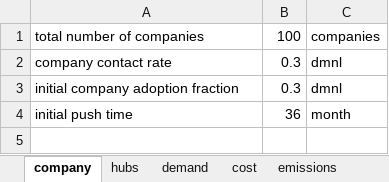
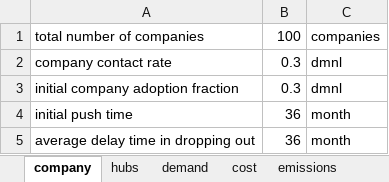
Before and after one commit to andrukth/HubsModel, an Excel workbook: Exogenous values.xlsx, sheet company, drawn as a sheet; values as stored, in another font and other column widths than the file's, no borders; the diff names each change by its address in the sheet, - before the commit and + after, or states it on an @@ line.

```diff
--- a/Exogenous values.xlsx (sheet company)
+++ b/Exogenous values.xlsx (sheet company)
+row 5: average delay time in dropping out | 36 | month
```
Also changed, not shown: sheet demand, sheet cost, 2 other files.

▬▬▬

**DIRECTIONS FOR THIS TASK**
Using the entries above, work out the number of lines containing the string "other", and supply only that number.

**RESPONSE**
2